A nine-page English-language tourist guide entitled A Brief Guide to al-Haram al-Sharif, published by the Supreme Moslem Council in 1930, contradicts Islamic Wakf officials who currently deny any Jewish connection to the Temple Mount. The guide states that the Temple Mount site "is one of the oldest in the world. Its sanctity dates from the earliest times. Its identity with the site of Solomon's Temple is beyond dispute. This, too, is the spot, according to universal belief, on which David built there an altar unto the Lord, and offered burnt offerings and peace offerings."

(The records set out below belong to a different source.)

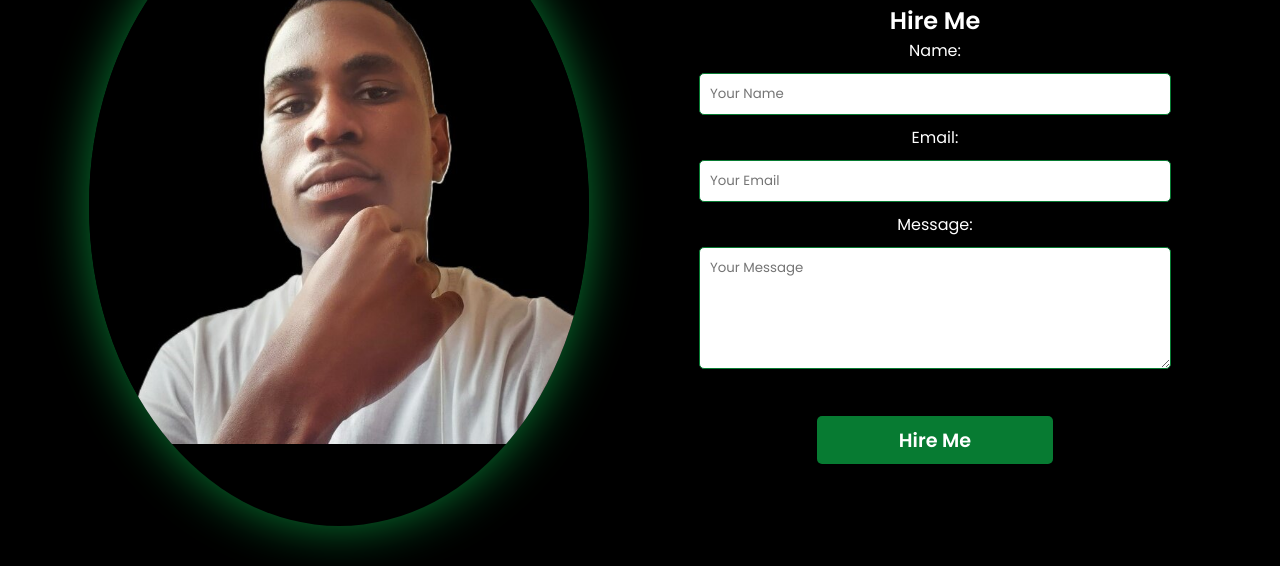
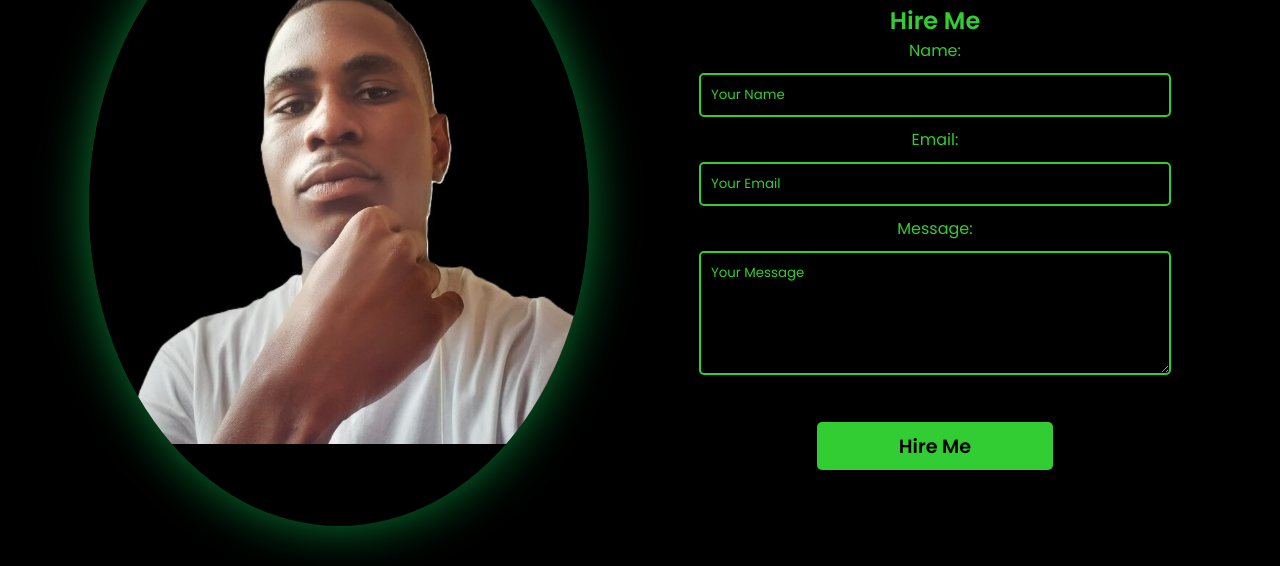
Before and after one commit to zonyra-hubert/my-website, a plain HTML site: page index.html in a window 1280 px wide. Shown: the part 234-800 px from the top of the page. Drawn offline with nearby package versions, Linux system fonts and the light colour scheme.

Commit message:
Update style.css

```diff
--- a/style.css
+++ b/style.css
@@ -282,10 +282,13 @@ section{
     }
 }
 
+/* Contact Form Styling */
 .contact-container {
     width: 100%;
     padding: 20px;
     text-align: center;
+    background-color: black; /* Match the existing background */
+    color: #32CD32; /* Green color for text */
 }
 
 #hireForm input,
@@ -293,15 +296,22 @@ section{
     width: 100%;
     padding: 10px;
     margin: 10px 0;
-    border: 1px solid #077b32;
+    border: 2px solid #32CD32; /* Green border */
+    background-color: black; /* Match background */
+    color: white; /* White text for inputs */
     border-radius: 5px;
+}
+
+#hireForm input::placeholder,
+#hireForm textarea::placeholder {
+    color: #32CD32; /* Green placeholder text */
 }
 
 #hireForm button {
     width: 50%;
     padding: 10px;
-    background-color: #077b32;
-    color: white;
+    background-color: #32CD32; /* Green button */
+    color: black; /* Black text for contrast */
     border: none;
     cursor: pointer;
     font-size: 1.2rem;
@@ -309,7 +319,7 @@ section{
 }
 
 #hireForm button:hover {
-    background-color: white;
-    color: #077b32;
-    border: 2px solid #077b32;
+    background-color: white; /* White hover effect */
+    color: #32CD32; /* Green text */
+    border: 2px solid #32CD32; /* Green border */
 }
```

The Council was the supreme Moslem body in Jerusalem during the British Mandate. Its guide focused primarily on the Moslem connection to the site, which began in 637 A.D. In a description of the area of Solomon's Stables, which Islamic Wakf officials converted into a new mosque in 1996, the guide states: "...little is known for certain about the early history of the chamber itself. It dates probably as far back as the construction of Solomon's Temple... According to Josephus, it was in existence and was used as a place of refuge by the Jews at the time of the conquest of Jerusalem by Titus in the year 70 A.D."
Sources: Jerusalem Post, (January 26, 2001)